> [WHAT TO PRODUCE] Every line holding "fetch" should be copied from the records below.

> [DATA FOR ANALYSIS]

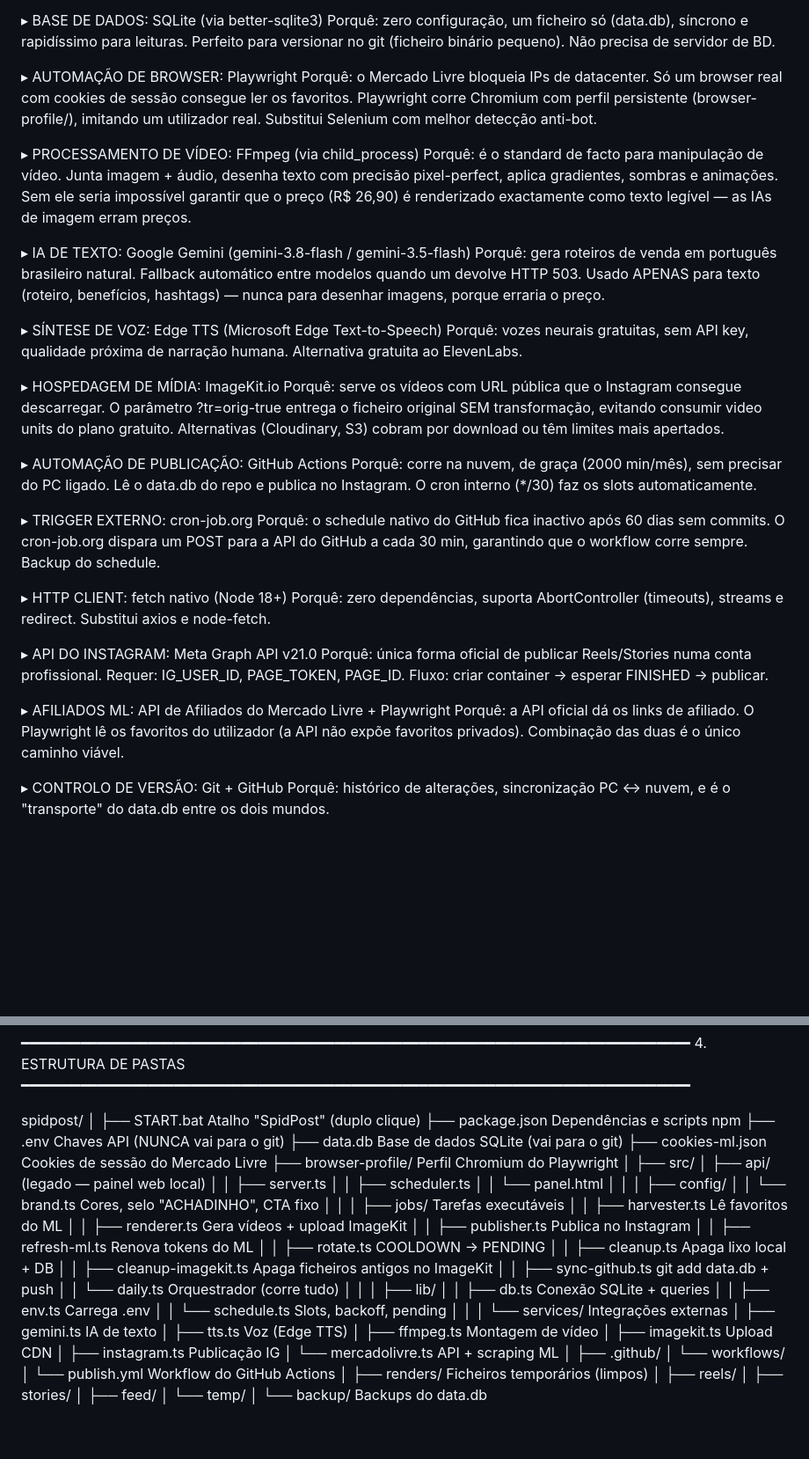
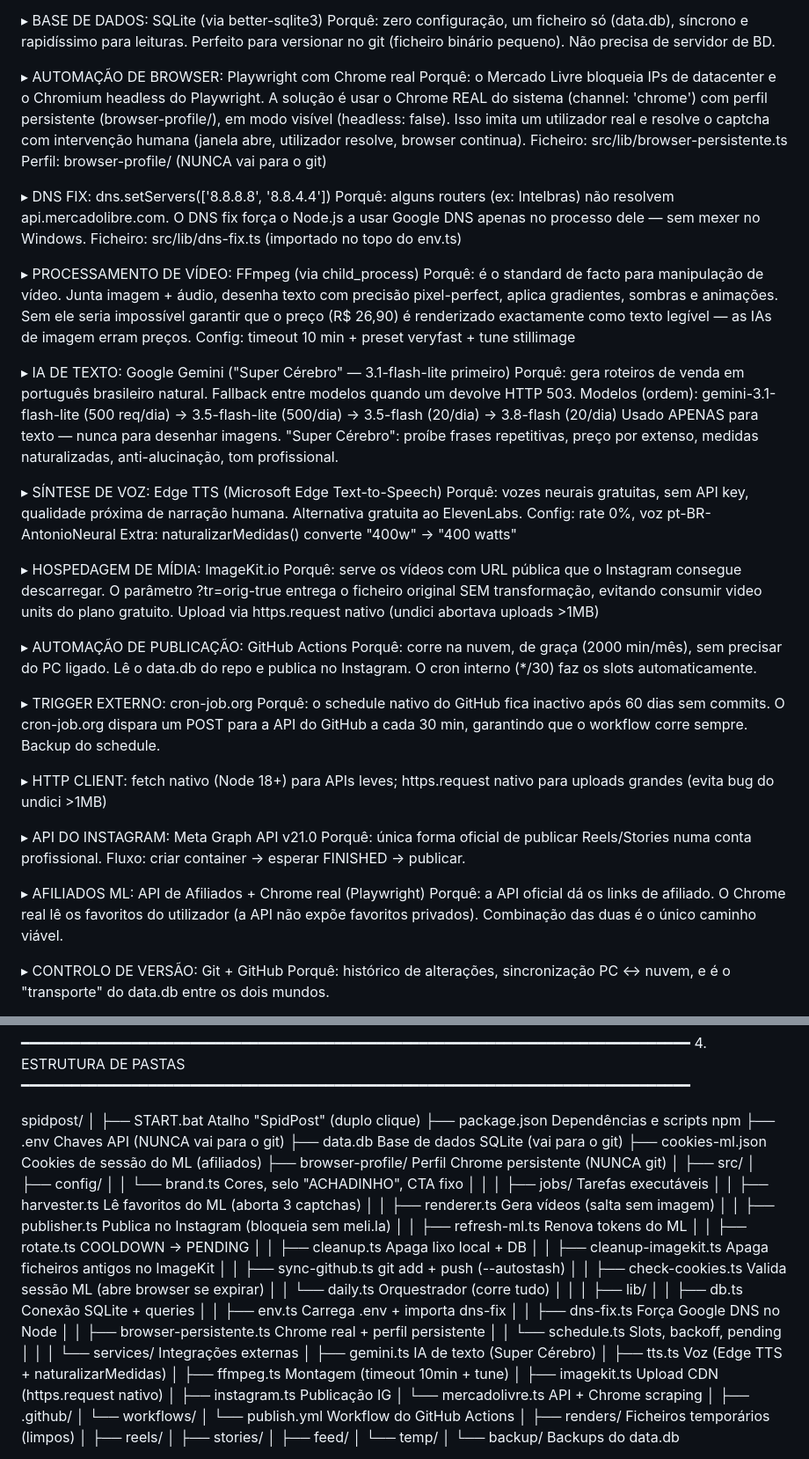
Before and after one commit to sml-pn/spidpost-legal, a Markdown page: NORTE.md, 2 parts joined by grey strips. Shown at 88% size. Rendered like a GitHub page; blank space fills up the shorter version.

```diff
--- a/NORTE.md
+++ b/NORTE.md
@@ -83,11 +87,21 @@ Repositório: https://github.com/sml-pn/spidpost-legal
     rapidíssimo para leituras. Perfeito para versionar no git (ficheiro
     binário pequeno). Não precisa de servidor de BD.
 
-  ▸ AUTOMAÇÃO DE BROWSER: Playwright
-    Porquê: o Mercado Livre bloqueia IPs de datacenter. Só um browser
-    real com cookies de sessão consegue ler os favoritos. Playwright
-    corre Chromium com perfil persistente (browser-profile/), imitando
-    um utilizador real. Substitui Selenium com melhor detecção anti-bot.
+  ▸ AUTOMAÇÃO DE BROWSER: Playwright com Chrome real
+    Porquê: o Mercado Livre bloqueia IPs de datacenter e o Chromium
+    headless do Playwright. A solução é usar o Chrome REAL do sistema
+    (channel: 'chrome') com perfil persistente (browser-profile/), em
+    modo visível (headless: false). Isso imita um utilizador real e
+    resolve o captcha com intervenção humana (janela abre, utilizador
+    resolve, browser continua).
+    Ficheiro: src/lib/browser-persistente.ts
+    Perfil: browser-profile/ (NUNCA vai para o git)
+
+  ▸ DNS FIX: dns.setServers(['8.8.8.8', '8.8.4.4'])
+    Porquê: alguns routers (ex: Intelbras) não resolvem
+    api.mercadolibre.com. O DNS fix força o Node.js a usar Google DNS
+    apenas no processo dele — sem mexer no Windows.
+    Ficheiro: src/lib/dns-fix.ts (importado no topo do env.ts)
 
   ▸ PROCESSAMENTO DE VÍDEO: FFmpeg (via child_process)
     Porquê: é o standard de facto para manipulação de vídeo. Junta
@@ -95,23 +109,28 @@ Repositório: https://github.com/sml-pn/spidpost-legal
     gradientes, sombras e animações. Sem ele seria impossível garantir
     que o preço (R$ 26,90) é renderizado exactamente como texto legível
     — as IAs de imagem erram preços.
+    Config: timeout 10 min + preset veryfast + tune stillimage
 
-  ▸ IA DE TEXTO: Google Gemini (gemini-3.8-flash / gemini-3.5-flash)
+  ▸ IA DE TEXTO: Google Gemini ("Super Cérebro" — 3.1-flash-lite primeiro)
     Porquê: gera roteiros de venda em português brasileiro natural.
-    Fallback automático entre modelos quando um devolve HTTP 503.
-    Usado APENAS para texto (roteiro, benefícios, hashtags) — nunca
-    para desenhar imagens, porque erraria o preço.
+    Fallback entre modelos quando um devolve HTTP 503.
+    Modelos (ordem): gemini-3.1-flash-lite (500 req/dia) →
+    3.5-flash-lite (500/dia) → 3.5-flash (20/dia) → 3.8-flash (20/dia)
+    Usado APENAS para texto — nunca para desenhar imagens.
+    "Super Cérebro": proíbe frases repetitivas, preço por extenso,
+    medidas naturalizadas, anti-alucinação, tom profissional.
 
   ▸ SÍNTESE DE VOZ: Edge TTS (Microsoft Edge Text-to-Speech)
     Porquê: vozes neurais gratuitas, sem API key, qualidade próxima
     de narração humana. Alternativa gratuita ao ElevenLabs.
+    Config: rate 0%, voz pt-BR-AntonioNeural
+    Extra: naturalizarMedidas() converte "400w" → "400 watts"
 
   ▸ HOSPEDAGEM DE MÍDIA: ImageKit.io
     Porquê: serve os vídeos com URL pública que o Instagram consegue
     descarregar. O parâmetro ?tr=orig-true entrega o ficheiro original
     SEM transformação, evitando consumir video units do plano gratuito.
-    Alternativas (Cloudinary, S3) cobram por download ou têm limites
-    mais apertados.
+    Upload via https.request nativo (undici abortava uploads >1MB)
 
   ▸ AUTOMAÇÃO DE PUBLICAÇÃO: GitHub Actions
     Porquê: corre na nuvem, de graça (2000 min/mês), sem precisar do PC
@@ -123,17 +142,15 @@ Repositório: https://github.com/sml-pn/spidpost-legal
     commits. O cron-job.org dispara um POST para a API do GitHub a cada
     30 min, garantindo que o workflow corre sempre. Backup do schedule.
 
-  ▸ HTTP CLIENT: fetch nativo (Node 18+)
-    Porquê: zero dependências, suporta AbortController (timeouts),
-    streams e redirect. Substitui axios e node-fetch.
+  ▸ HTTP CLIENT: fetch nativo (Node 18+) para APIs leves; https.request
+    nativo para uploads grandes (evita bug do undici >1MB)
 
   ▸ API DO INSTAGRAM: Meta Graph API v21.0
     Porquê: única forma oficial de publicar Reels/Stories numa conta
-    profissional. Requer: IG_USER_ID, PAGE_TOKEN, PAGE_ID.
-    Fluxo: criar container → esperar FINISHED → publicar.
+    profissional. Fluxo: criar container → esperar FINISHED → publicar.
 
-  ▸ AFILIADOS ML: API de Afiliados do Mercado Livre + Playwright
-    Porquê: a API oficial dá os links de afiliado. O Playwright lê os
+  ▸ AFILIADOS ML: API de Afiliados + Chrome real (Playwright)
+    Porquê: a API oficial dá os links de afiliado. O Chrome real lê os
     favoritos do utilizador (a API não expõe favoritos privados).
     Combinação das duas é o único caminho viável.
 
@@ -159,41 +176,39 @@ Repositório: https://github.com/sml-pn/spidpost-legal
   ├── package.json                   Dependências e scripts npm
   ├── .env                           Chaves API (NUNCA vai para o git)
   ├── data.db                        Base de dados SQLite (vai para o git)
-  ├── cookies-ml.json                Cookies de sessão do Mercado Livre
-  ├── browser-profile/               Perfil Chromium do Playwright
+  ├── cookies-ml.json                Cookies de sessão do ML (afiliados)
+  ├── browser-profile/               Perfil Chrome persistente (NUNCA git)
   │
   ├── src/
-  │   ├── api/                       (legado — painel web local)
-  │   │   ├── server.ts
-  │   │   ├── scheduler.ts
-  │   │   └── panel.html
-  │   │
   │   ├── config/
   │   │   └── brand.ts               Cores, selo "ACHADINHO", CTA fixo
   │   │
   │   ├── jobs/                      Tarefas executáveis
-  │   │   ├── harvester.ts           Lê favoritos do ML
-  │   │   ├── renderer.ts            Gera vídeos + upload ImageKit
-  │   │   ├── publisher.ts           Publica no Instagram
+  │   │   ├── harvester.ts           Lê favoritos do ML (aborta 3 captchas)
+  │   │   ├── renderer.ts            Gera vídeos (salta sem imagem)
+  │   │   ├── publisher.ts           Publica no Instagram (bloqueia sem meli.la)
   │   │   ├── refresh-ml.ts          Renova tokens do ML
   │   │   ├── rotate.ts              COOLDOWN → PENDING
   │   │   ├── cleanup.ts             Apaga lixo local + DB
   │   │   ├── cleanup-imagekit.ts    Apaga ficheiros antigos no ImageKit
-  │   │   ├── sync-github.ts         git add data.db + push
+  │   │   ├── sync-github.ts         git add + push (--autostash)
+  │   │   ├── check-cookies.ts       Valida sessão ML (abre browser se expirar)
   │   │   └── daily.ts               Orquestrador (corre tudo)
   │   │
   │   ├── lib/
   │   │   ├── db.ts                  Conexão SQLite + queries
-  │   │   ├── env.ts                 Carrega .env
+  │   │   ├── env.ts                 Carrega .env + importa dns-fix
+  │   │   ├── dns-fix.ts             Força Google DNS no Node
+  │   │   ├── browser-persistente.ts Chrome real + perfil persistente
   │   │   └── schedule.ts            Slots, backoff, pending
   │   │
   │   └── services/                  Integrações externas
-  │       ├── gemini.ts              IA de texto
-  │       ├── tts.ts                 Voz (Edge TTS)
-  │       ├── ffmpeg.ts              Montagem de vídeo
-  │       ├── imagekit.ts            Upload CDN
+  │       ├── gemini.ts              IA de texto (Super Cérebro)
+  │       ├── tts.ts                 Voz (Edge TTS + naturalizarMedidas)
+  │       ├── ffmpeg.ts              Montagem (timeout 10min + tune)
+  │       ├── imagekit.ts            Upload CDN (https.request nativo)
   │       ├── instagram.ts           Publicação IG
-  │       └── mercadolivre.ts        API + scraping ML
+  │       └── mercadolivre.ts        API + Chrome scraping
   │
   ├── .github/
   │   └── workflows/
```
Also changed, not shown: other parts of NORTE.md (+121 -48 lines).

> [EXPECTED OUTPUT]
-  ▸ HTTP CLIENT: fetch nativo (Node 18+)
-    streams e redirect. Substitui axios e node-fetch.
+  ▸ HTTP CLIENT: fetch nativo (Node 18+) para APIs leves; https.request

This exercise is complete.